- Work required
Show each line of the records below where the word "ingredients" occurs.

- Extracted entries
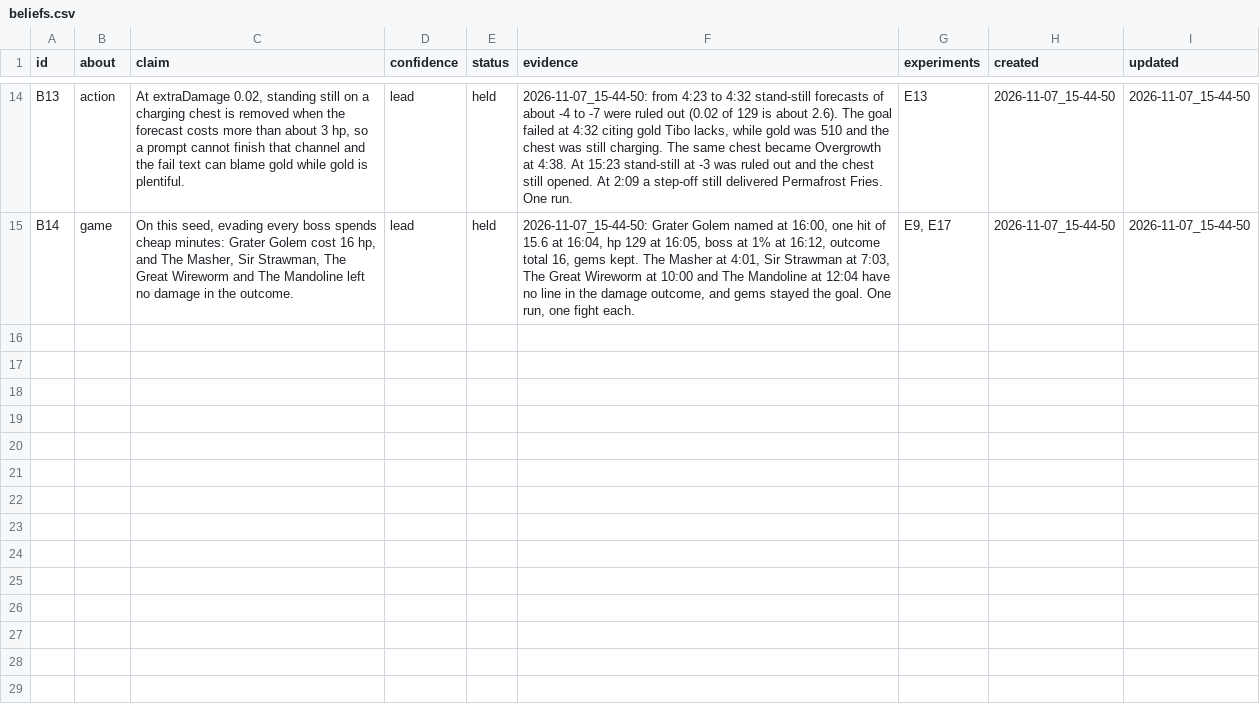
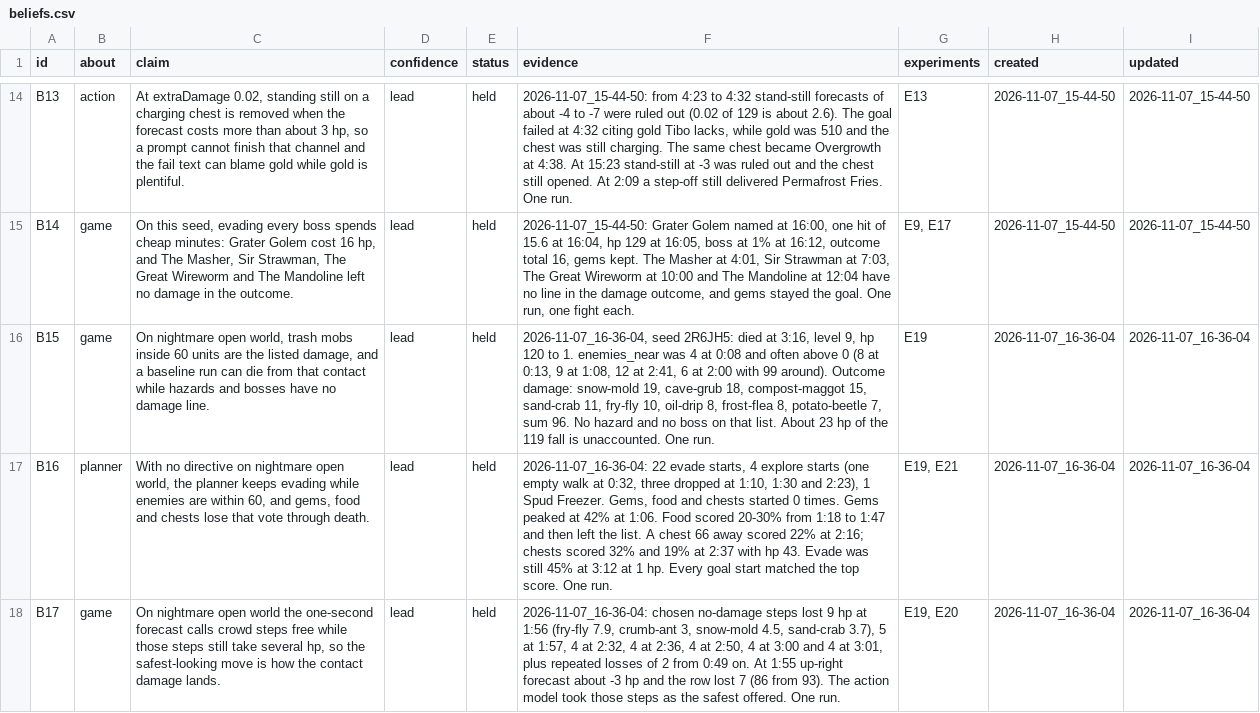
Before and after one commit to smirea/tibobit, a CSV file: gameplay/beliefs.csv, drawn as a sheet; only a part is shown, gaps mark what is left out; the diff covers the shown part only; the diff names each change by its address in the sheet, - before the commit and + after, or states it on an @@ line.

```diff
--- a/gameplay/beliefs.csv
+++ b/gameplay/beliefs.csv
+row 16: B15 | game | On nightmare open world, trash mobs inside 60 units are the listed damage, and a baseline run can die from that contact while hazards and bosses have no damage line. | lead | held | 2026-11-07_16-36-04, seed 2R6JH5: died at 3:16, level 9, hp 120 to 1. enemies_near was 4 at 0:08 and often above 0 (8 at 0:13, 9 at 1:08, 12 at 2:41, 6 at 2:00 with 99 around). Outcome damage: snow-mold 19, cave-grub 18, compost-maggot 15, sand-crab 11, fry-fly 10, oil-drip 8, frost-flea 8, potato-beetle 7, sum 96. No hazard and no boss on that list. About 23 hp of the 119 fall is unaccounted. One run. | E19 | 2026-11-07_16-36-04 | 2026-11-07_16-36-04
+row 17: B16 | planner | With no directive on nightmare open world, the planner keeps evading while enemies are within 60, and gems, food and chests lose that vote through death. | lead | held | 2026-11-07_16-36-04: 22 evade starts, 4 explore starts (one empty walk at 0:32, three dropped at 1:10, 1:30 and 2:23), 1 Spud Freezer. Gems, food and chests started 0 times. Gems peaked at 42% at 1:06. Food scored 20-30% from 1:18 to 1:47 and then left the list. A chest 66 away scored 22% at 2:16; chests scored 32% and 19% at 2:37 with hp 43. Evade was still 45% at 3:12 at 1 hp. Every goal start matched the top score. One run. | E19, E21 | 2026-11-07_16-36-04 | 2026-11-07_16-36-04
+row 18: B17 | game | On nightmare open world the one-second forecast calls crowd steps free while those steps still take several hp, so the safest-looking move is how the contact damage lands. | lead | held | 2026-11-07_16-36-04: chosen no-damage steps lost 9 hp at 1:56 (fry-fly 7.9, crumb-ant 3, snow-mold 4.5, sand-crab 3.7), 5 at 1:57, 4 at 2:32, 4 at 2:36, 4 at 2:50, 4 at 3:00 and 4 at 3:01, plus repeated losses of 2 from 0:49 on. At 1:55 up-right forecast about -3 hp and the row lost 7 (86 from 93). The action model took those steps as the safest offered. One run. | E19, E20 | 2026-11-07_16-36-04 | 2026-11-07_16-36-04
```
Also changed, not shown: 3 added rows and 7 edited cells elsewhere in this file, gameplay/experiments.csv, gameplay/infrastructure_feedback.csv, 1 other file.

* * *

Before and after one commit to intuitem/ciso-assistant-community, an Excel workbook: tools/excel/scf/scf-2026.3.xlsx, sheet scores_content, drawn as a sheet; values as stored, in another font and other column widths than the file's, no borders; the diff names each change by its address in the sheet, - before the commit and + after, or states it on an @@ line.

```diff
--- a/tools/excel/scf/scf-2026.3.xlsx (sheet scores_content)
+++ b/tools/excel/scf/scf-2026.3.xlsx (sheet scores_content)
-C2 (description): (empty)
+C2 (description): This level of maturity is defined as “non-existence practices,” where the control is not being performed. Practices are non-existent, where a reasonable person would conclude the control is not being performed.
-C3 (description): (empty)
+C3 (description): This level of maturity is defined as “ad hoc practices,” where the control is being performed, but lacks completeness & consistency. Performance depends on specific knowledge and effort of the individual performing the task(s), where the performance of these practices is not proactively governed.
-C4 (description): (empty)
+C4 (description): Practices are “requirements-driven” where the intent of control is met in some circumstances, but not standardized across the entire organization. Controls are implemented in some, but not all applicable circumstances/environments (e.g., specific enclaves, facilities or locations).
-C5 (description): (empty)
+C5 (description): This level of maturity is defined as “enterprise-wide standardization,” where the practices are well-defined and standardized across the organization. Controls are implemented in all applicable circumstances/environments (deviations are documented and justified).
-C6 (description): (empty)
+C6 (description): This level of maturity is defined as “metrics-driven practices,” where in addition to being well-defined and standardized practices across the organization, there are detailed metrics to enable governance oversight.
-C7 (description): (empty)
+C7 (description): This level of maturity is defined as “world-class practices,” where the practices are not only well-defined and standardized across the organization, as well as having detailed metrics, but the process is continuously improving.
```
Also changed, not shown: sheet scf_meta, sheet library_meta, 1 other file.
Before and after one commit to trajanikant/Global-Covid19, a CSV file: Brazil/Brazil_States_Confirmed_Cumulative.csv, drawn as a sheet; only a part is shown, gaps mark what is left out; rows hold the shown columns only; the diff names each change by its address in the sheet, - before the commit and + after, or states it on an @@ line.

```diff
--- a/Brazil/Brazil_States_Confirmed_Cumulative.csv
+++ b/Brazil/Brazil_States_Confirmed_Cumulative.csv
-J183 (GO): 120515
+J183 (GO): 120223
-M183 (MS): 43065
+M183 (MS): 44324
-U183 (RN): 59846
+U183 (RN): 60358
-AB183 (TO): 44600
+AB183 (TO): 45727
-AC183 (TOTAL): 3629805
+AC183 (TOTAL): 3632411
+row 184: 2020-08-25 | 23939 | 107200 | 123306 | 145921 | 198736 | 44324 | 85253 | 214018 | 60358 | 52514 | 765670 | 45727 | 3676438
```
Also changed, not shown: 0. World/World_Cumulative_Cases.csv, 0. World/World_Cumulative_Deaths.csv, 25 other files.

==

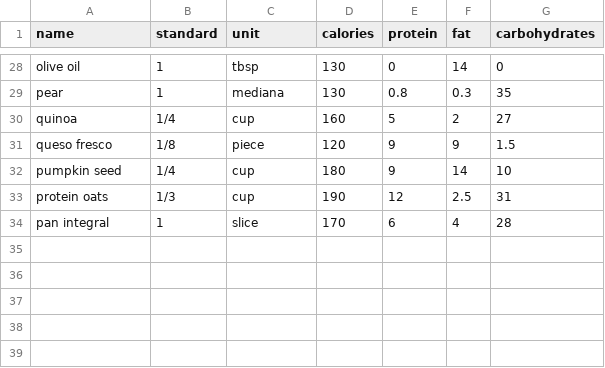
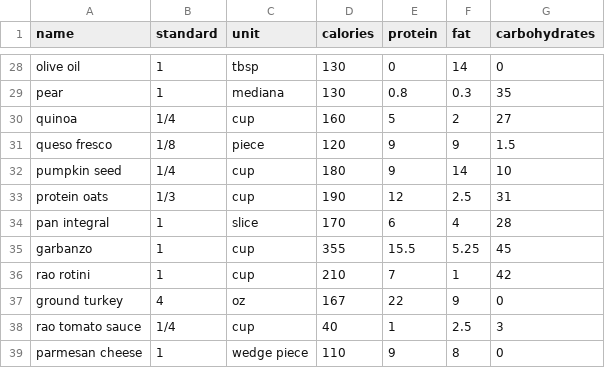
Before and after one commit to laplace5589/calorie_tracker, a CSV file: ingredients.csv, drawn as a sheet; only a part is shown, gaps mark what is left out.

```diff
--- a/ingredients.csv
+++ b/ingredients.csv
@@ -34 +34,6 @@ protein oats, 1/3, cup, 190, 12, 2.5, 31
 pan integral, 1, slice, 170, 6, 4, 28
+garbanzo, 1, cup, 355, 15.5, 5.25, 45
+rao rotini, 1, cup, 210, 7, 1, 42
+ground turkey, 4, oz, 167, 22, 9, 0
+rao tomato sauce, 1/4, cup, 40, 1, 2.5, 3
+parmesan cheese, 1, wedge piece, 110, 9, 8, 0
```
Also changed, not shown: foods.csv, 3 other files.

- Response below
Before and after one commit to laplace5589/calorie_tracker, a CSV file: ingredients.csv, drawn as a sheet; only a part is shown, gaps mark what is left out.
--- a/ingredients.csv
+++ b/ingredients.csv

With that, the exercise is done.